In in 2020, the ALC finally got its wish – to an extent. The Crown Corporation received approval to launch an online casino for the residents of New Brunswick via ALC.ca. The portal went live in August 2020 with absolutely no fanfare. It was so quiet, in fact, 99% of the province had no idea it existed for the next few months. It wasn’t until January of 2021 that it made headline news.
In October of 2020, the Alberta Gaming, Liquor and Cannabis (AGLC) launched PlayAlberta.ca. The website currently offers Albertans opportunities to bet on sports, casino, live dealer, lottery and instant win games.
2021 Canada Legalizes Single-Event Sports Betting

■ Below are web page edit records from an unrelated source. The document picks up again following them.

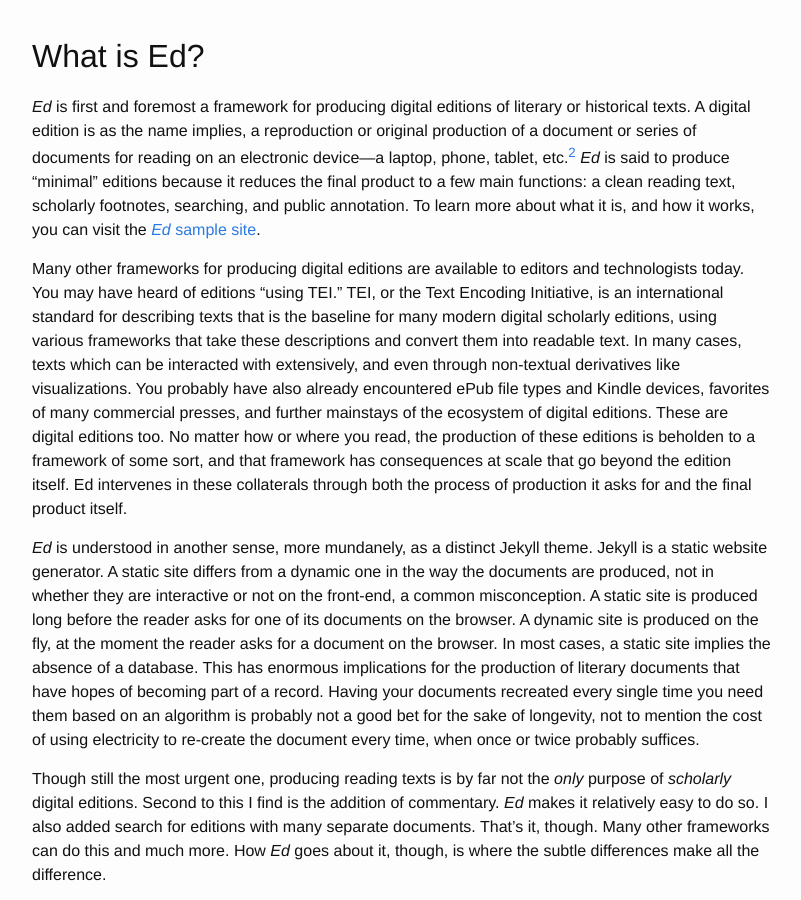
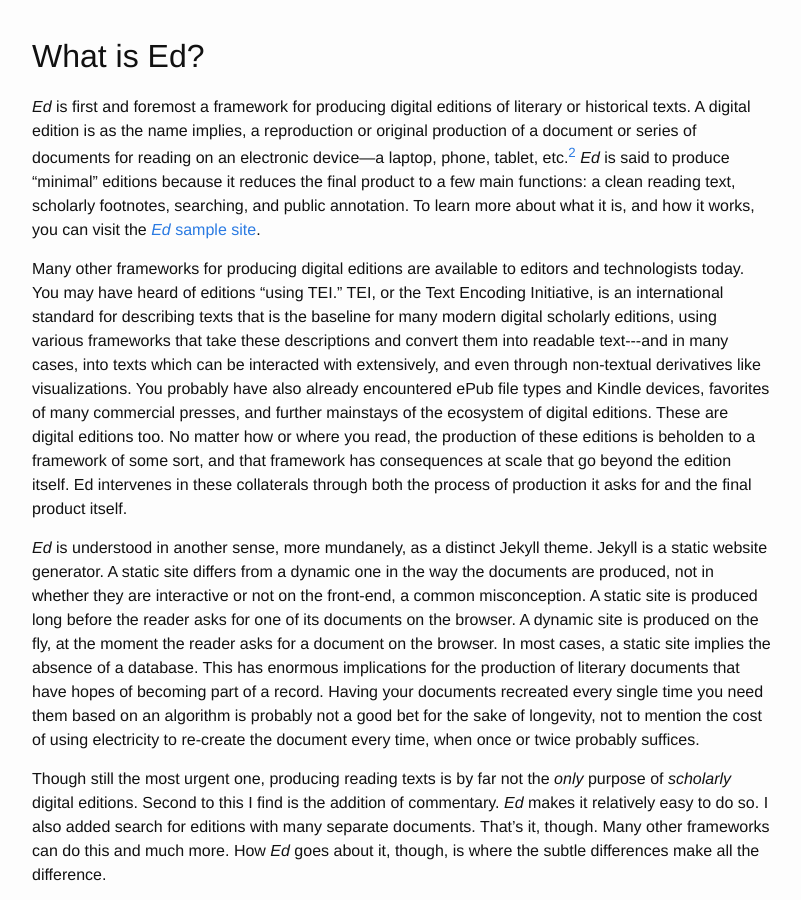
Before and after one commit to elotroalex/elotroalex, a Jekyll site: the page built from _posts/2019-07-21-the-case-of-ed.md, in a window 1280 px wide and 900 px high, scrolled down 1386 px. Shown: the whole window, without its empty margins (238-1039 px from the left). Built offline with Jekyll 4.4.1, drawn with Linux system fonts in a browser that asks for light colours.

Commit message:
added a missing m dash

```diff
--- a/_posts/2019-07-21-the-case-of-ed.md
+++ b/_posts/2019-07-21-the-case-of-ed.md
@@ -20,7 +20,7 @@
 <p>&nbsp;</p>
 <h2>What is Ed?</h2>
 <p><em>Ed</em> is first and foremost a framework for producing digital editions of literary or historical texts. A digital edition is as the name implies, a reproduction or original production of a document or series of documents for reading on an electronic device—a laptop, phone, tablet, etc.<span id='easy-footnote-2-1888' class='easy-footnote-margin-adjust'></span><span class='easy-footnote'><a href='#easy-footnote-bottom-2-1888' title=''><sup id="fnref:2">2</sup></a></span>  <em>Ed</em> is said to produce &#8220;minimal&#8221; editions because it reduces the final product to a few main functions: a clean reading text, scholarly footnotes, searching, and public annotation. To learn more about what it is, and how it works, you can visit the <a href="https://minicomp.github.io/ed/"><em>Ed</em> sample site</a>.</p>
-<p>Many other frameworks for producing digital editions are available to editors and technologists today. You may have heard of editions &#8220;using TEI.&#8221; TEI, or the Text Encoding Initiative, is an international standard for describing texts that is the baseline for many modern digital scholarly editions,  using various frameworks that take these descriptions and convert them into readable text. In many cases, texts which can be interacted with extensively, and even through non-textual derivatives like visualizations. You probably have also already encountered ePub file types and Kindle devices, favorites of many commercial presses, and further mainstays of the ecosystem of digital editions. These are digital editions too. No matter how or where you read, the production of these editions is beholden to a framework of some sort, and that framework has consequences at scale that go beyond the edition itself. Ed intervenes in these collaterals through both the process of production it asks for and the final product itself.</p>
+<p>Many other frameworks for producing digital editions are available to editors and technologists today. You may have heard of editions &#8220;using TEI.&#8221; TEI, or the Text Encoding Initiative, is an international standard for describing texts that is the baseline for many modern digital scholarly editions,  using various frameworks that take these descriptions and convert them into readable text---and in many cases, into texts which can be interacted with extensively, and even through non-textual derivatives like visualizations. You probably have also already encountered ePub file types and Kindle devices, favorites of many commercial presses, and further mainstays of the ecosystem of digital editions. These are digital editions too. No matter how or where you read, the production of these editions is beholden to a framework of some sort, and that framework has consequences at scale that go beyond the edition itself. Ed intervenes in these collaterals through both the process of production it asks for and the final product itself.</p>
 <p><em>Ed</em> is understood in another sense, more mundanely, as a distinct Jekyll theme. Jekyll is a static website generator. A static site differs from a dynamic one in the way the documents are produced, not in whether they are interactive or not on the front-end, a common misconception. A static site is produced long before the reader asks for one of its documents on the browser. A dynamic site is produced on the fly, at the moment the reader asks for a document on the browser. In most cases, a static site implies the absence of a database. This has enormous implications for the production of literary documents that have hopes of becoming part of a record. Having your documents recreated every single time you need them based on an algorithm is probably not a good bet for the sake of longevity, not to mention the cost of using electricity to re-create the document every time, when once or twice probably suffices.</p>
 <p>Though still the most urgent one, producing reading texts is by far not the <em>only</em> purpose of <em>scholarly</em> digital editions. Second to this I find is the addition of commentary. <em>Ed</em> makes it relatively easy to do so. I also added search for editions with many separate documents. That&#8217;s it, though. Many other frameworks can do this and much more. How <em>Ed</em> goes about it, though, is where the subtle differences make all the difference.</p>
 <p>&nbsp;</p>
```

After years of failed attempts, Canada’s legislators finally got enough backing to pass a bill legalizing wagers on single sports betting contests. It happened on August 27, 2021. Each and every province and territory took quick action to script local laws authorizing their casinos and/or retail sportsbooks to offer single-event bets. All provinces except Saskatchewan extended those rights to their online gambling portals, as well.
2022 Ontario gets Competitive; Sask Preps for iGaming
Ontario made history on April 4, 2022 with the launch of Canada’s first competitive commercial online gambling market. Open only to legal-age residents of the province, the market opened with 17 actively licenced operators. Within two months, the number of authorized websites surpassed two dozen, with more than two-thirds catering in part or in whole to online sports bettors.
In the first week of June 2022, the Saskatchewan Indian Gaming Authority (SIGA) inked a partnership with BCLC to launch a segregated version of its PlayNow.com website in Saskatchewan, much like Manitoba did back in 2012. The launch is anticipated sometime later this year.
SIGA also made an agreement with provincial leaders that ensures the First Nation will enjoy five years of exclusivity in the local iGaming market before any competitor – private or commercial, provincial or otherwise – can compete in Saskatchewan.